Negative Interest Rates Explained
By Uphar Gandhi, General Manager at SunTec Business Solutions
The outbreak of the COVID-19 pandemic disrupted global business and economies at a scale barely ever seen before. Governments and central banks across the world have responded to the emerging crisis with aggressive fiscal policies in a bid to address the economic impact of the pandemic. Record low interest rates was one of the key tools deployed by most central banks. But by now, it is evident that COVID-19 will remain with us in some form or the other for a long time to come. While vaccinations can help to stave off serious illness, emerging variants will keep the disease circulating in the population as it hopefully will become endemic like the flu. Given this long-term perspective there are growing calls for central banks to move the negative interest rates (NIR). Most central banks and even the International Monetary Fund (IMF), however, say that NIR has eased financial stress and supported growth and inflation.
NIR first emerged in 2012 when central banks of Denmark, Japan, Sweden, and Switzerland adopted the policy to address below target inflation rates that were impacting jobs and economic growth. This move was in response to a situation where interest rates had dipped to a very low neutral rate that was neither contractionary nor expansionary. While they were envisaged as short-term booster shots for the economy, they have been in use for a while now.
But what are negative interest rates? To put it simply, it refers to a policy where one is paid to borrow money from banks, or one is made to pay money to keep money in bank accounts. The idea is to encourage people to borrow more money and spend more money, which will in turn boosts a flagging economy. Given the current economic impact of the pandemic, a policy that encourages spending and getting money into circulation is a sound move. There is no question about why this is being strongly proposed as a tool to stimulate financial growth the world over right now, but does it make sense to continue with this even after the pandemic is over?
NIR essentially means that banks are charged money to maintain excess liquidity in the system. The system disincentivizes banks to maintain excess deposits and forces them to lend more money. Customers can borrow money at very low rates and may even be rewarded for borrowing. In Denmark where NIR has been in play for many years, banks don’t pay cash to the customer when they take out a mortgage. Instead, they adjust the monthly outstanding mortgage amount by more than what the customer has repaid and shorten the overall mortgage payback period. The objective here is to encourage a real estate boom as customers can pay off their mortgages easily and be open to further investments. It is likely to then have a spiraling effect on the economy by boosting spending on related products and services like insurance, home décor and more.

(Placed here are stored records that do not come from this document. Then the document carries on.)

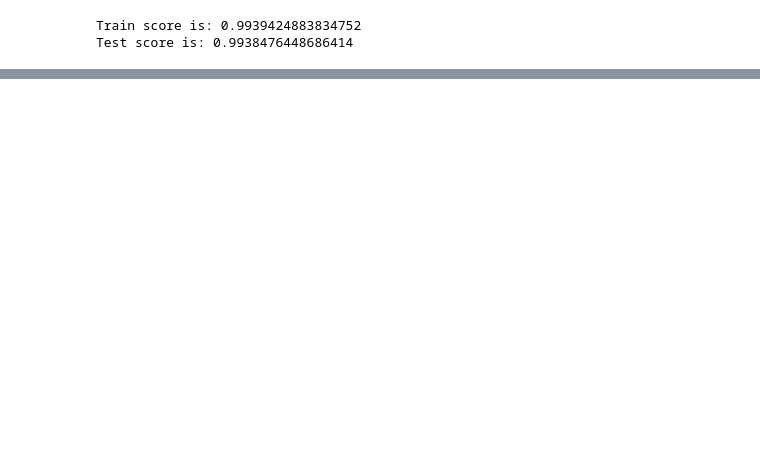
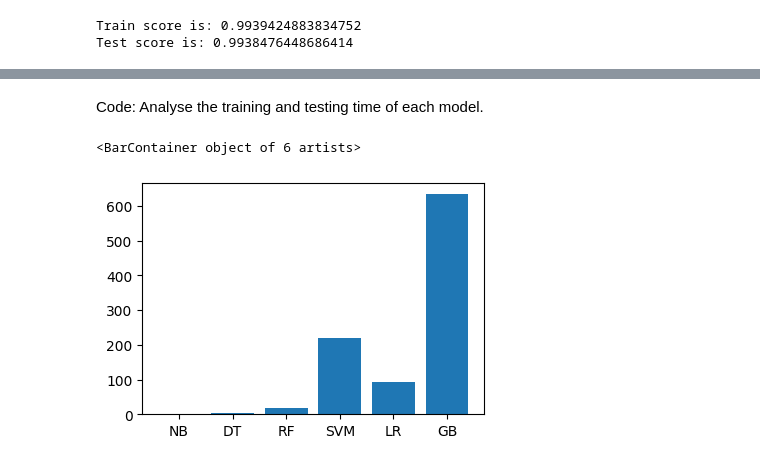
Before and after one commit to Arif-Badhon/Intruson_Detection_System_Using_Machine_Learning_Algorithms, a Jupyter notebook: system.ipynb, the cells around one changed output, grey strips where cells are left out. Saved outputs shown, nothing was run; the diff lists cells and outputs as text; code cells hidden in the pictures; blank space fills up the shorter version.

```diff
--- a/system.ipynb
+++ b/system.ipynb
@@ -374,0 +505,11 @@ Test score is: 0.9938476448686414
+# %% [markdown]
+Code: Analyse the training and testing time of each model.
+# %%
+names = ['NB', 'DT', 'RF', 'SVM', 'LR', 'GB']
+values = [1.11452, 2.44087, 17.08491, 218.26840, 92.94222, 633.229]
+f = plt.figure(figsize =(15, 3), num = 10)
+plt.subplot(131)
+plt.bar(names, values)
+# %% [output]
+<BarContainer object of 6 artists>
+[figure, added]
```
Also changed, not shown: parts of 26 cells of this notebook.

With an NIR policy, customers with existing loans are encouraged to consolidate all their outstanding debts at a lower rate. The money saved can then be spent on other items – which puts the money right back into the economy. But this system discourages savings with banks by not providing any interest on savings or even charging them a fee. Banks in Denmark, Switzerland, Sweden, Japan, where negative interest rates have prevailed for some years now, give no interest to their customers who save with them. In fact, they charge a fee for savings beyond a certain threshold. NIR is bad for anyone trying to save money. With no returns on their bank savings and with ongoing inflation, they stand to lose money by keeping it in their banks. Risk averse investors may end up gravitating towards risky assets in search of returns that will not be available in traditional savings modes. Senior citizens especially stand to lose out under such a system, as they will not receive any interests on their saved income at a time when they can’t earn like before. Such a system is likely to have long term societal impacts as well, as the traditional conservative savings approach is replaced by blatant consumerism, senior citizens push their retirement and rethink retirement plans, investment strategies and pension funds.
Banks will need to rethink their strategies as NIR has a significant impact on their bottom lines. Prolonged ultra-low to negative interest rates, can affect the overall health of the banks and financial institutions, and they would have to find new ways to increase their margins and improve profitability. They may even hold off lending altogether which would adversely impact the economy. And as depositors shy away from saving their money in banks, there may be widespread cash hoarding, last heard of during the Great Depression of the 1930s. One way of surviving and thriving in a NIR driven economy is to change banking product and service offerings. Greater personalization, and innovation, such as interest earnings on deposits tied to certain cash flows – can be a good start.
From having observed NIR policies in play in Japan and the EU, I think one can safely conclude that cheap money does not always spur business expansion and economic activity. It just takes the cost of money out of the equation. Having said that, economists around the world feel that there is enough merit in the system to implement and sustain this policy for some time to come. Whether they will indeed boost world economy will have to be evaluated at a later time.